Midtown Cinema’s Porter, for one, has great hopes for the neighborhood. He helped found Startup Harrisburg, the first co-working space in town, and reports that he’s seeing more new faces from expensive cities like Washington, D.C. and New York. He grew up in the Harrisburg suburbs, moved into the city over a decade ago, and has lived in Midtown since 2008, just across the street from the movie theater. With a commute measured in yards instead of miles, he dreams of getting rid of his automobile — an ambition that could come to fruition if the rumored arrival of Zipcar occurs.
“[In the suburb where I grew up], you knew your most immediate neighbors probably, but there wasn’t much community,” says Porter. “Living more of an urban lifestyle now, you can’t help but run into 10 to 20 people a day — and who knows what may come of that?”
He believes the revival of Midtown could catalyze a larger revitalization of Harrisburg, bringing at least some of the population back from the suburbs. It’s a dream that many civic leaders share, and that looks more realistic today than it has since World War II. The trick, as it is in rebounding cities across the state, will be getting people to stay.

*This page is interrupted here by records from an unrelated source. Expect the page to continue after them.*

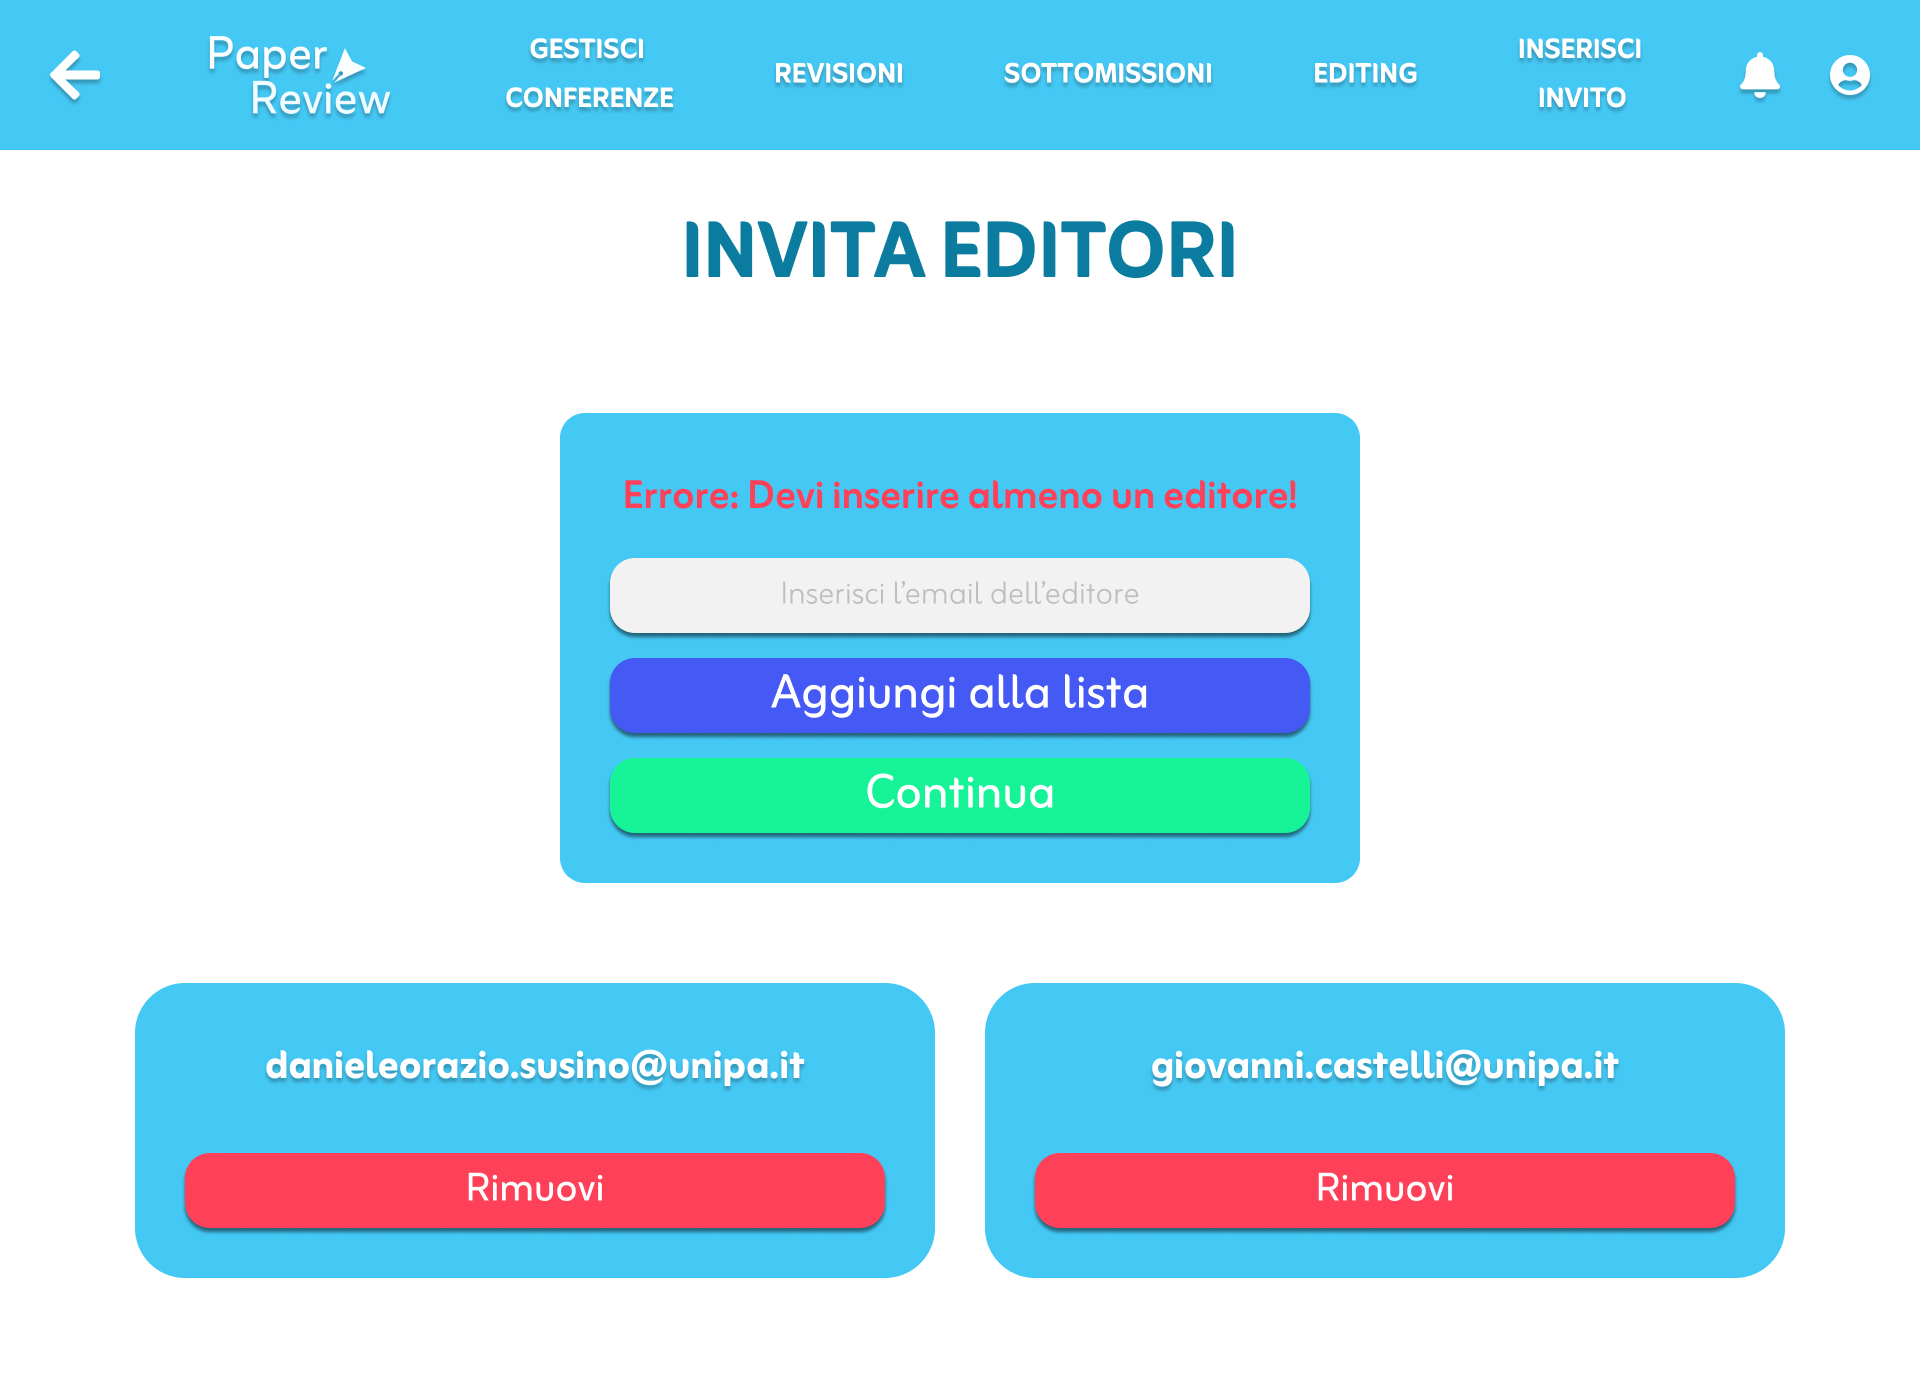
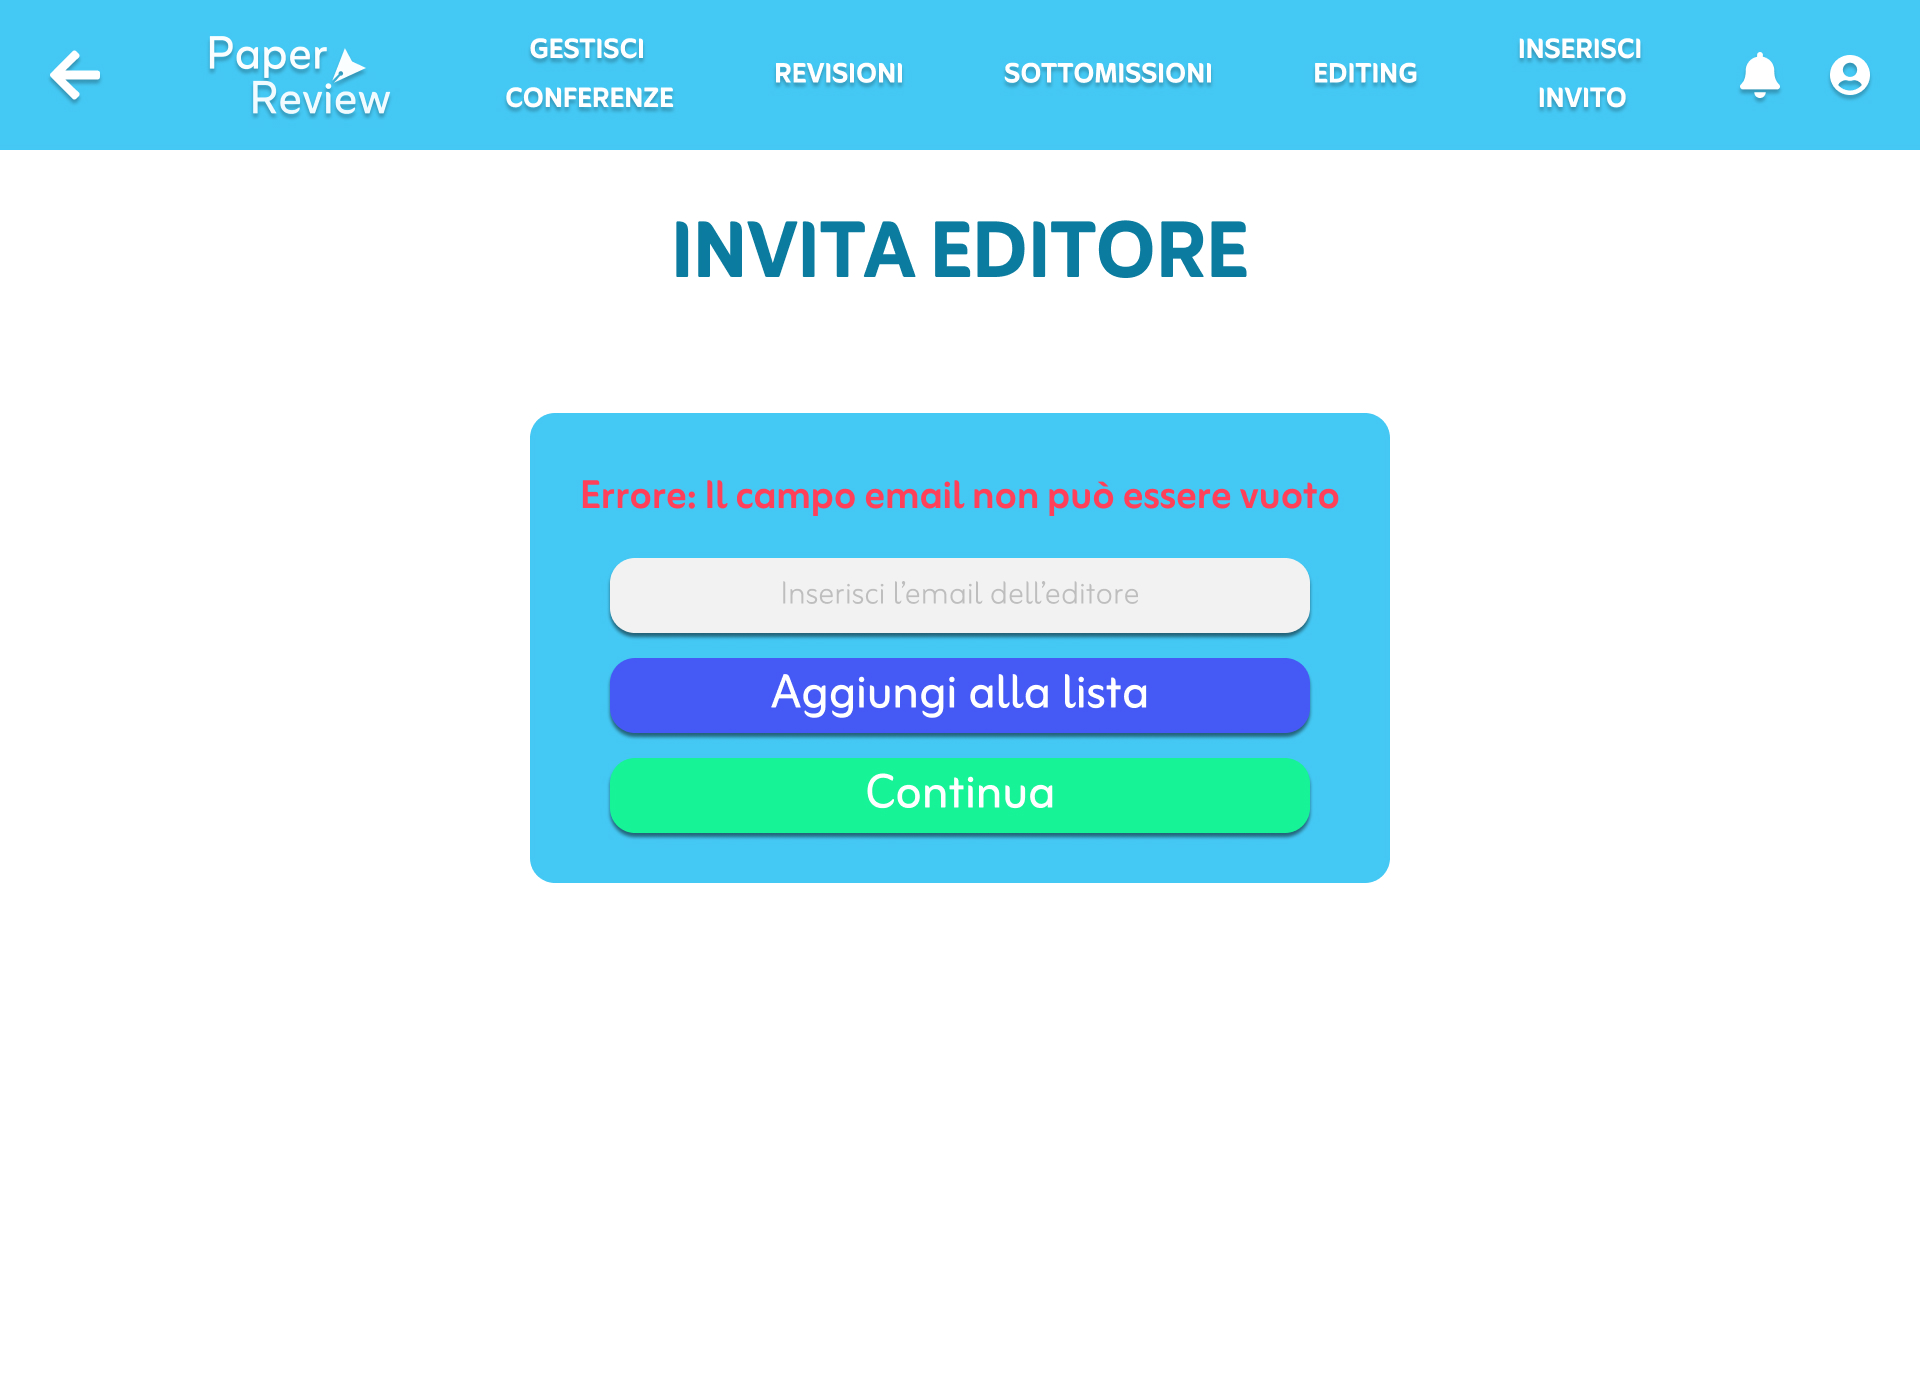
Invita editore ora è singolo

Changed region(s): [[0.0625, 0.6757, 0.9375, 0.9214], [0.25, 0.2764, 0.75, 0.645], [0.3438, 0.1536, 0.6562, 0.215]]

diff --git a/Codice/Paper Review/src/main/java/com/paperreview/paperreview/gestioneConferenze/controls/InvitaEditoriControl.java b/Codice/Paper Review/src/main/java/com/paperreview/paperreview/gestioneConferenze/controls/InvitaEditoriControl.java
@@ -86,6 +86,12 @@ public class InvitaEditoriControl implements ControlledScreen {
             return;
         }
 
+        if (emails.size() > 1){
+            errorLabel.setText("Errore: Puoi inserire un solo editore!");
+            errorLabel.setVisible(true);
+            return;
+        }
+
         // Aggiunta email
         emails.add(nuovaEmail);
         errorLabel.setVisible(false); // nascondi eventuale errore
@@ -132,7 +138,7 @@ public class InvitaEditoriControl implements ControlledScreen {
          */
 
         if (emails.size() == 0) {
-            errorLabel.setText("Errore: Devi inserire almeno un editore!");
+            errorLabel.setText("Errore: Devi ancora inserire un editore!");
             errorLabel.setVisible(true);
             return;
         }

“Just this last weekend I was able to go to the ballet, a house show, and a symphony all in one weekend,” adds Porter. “There is an immense amount of culture here that just didn’t exist 10 or 15 years ago…With enough people working on their little piece of town, I think it’s going to stick this time.”
JAKE BLUMGART is a freelance writer based in Philadelphia. Follow him on twitter @jblumgart.
All photos by James Mentzer.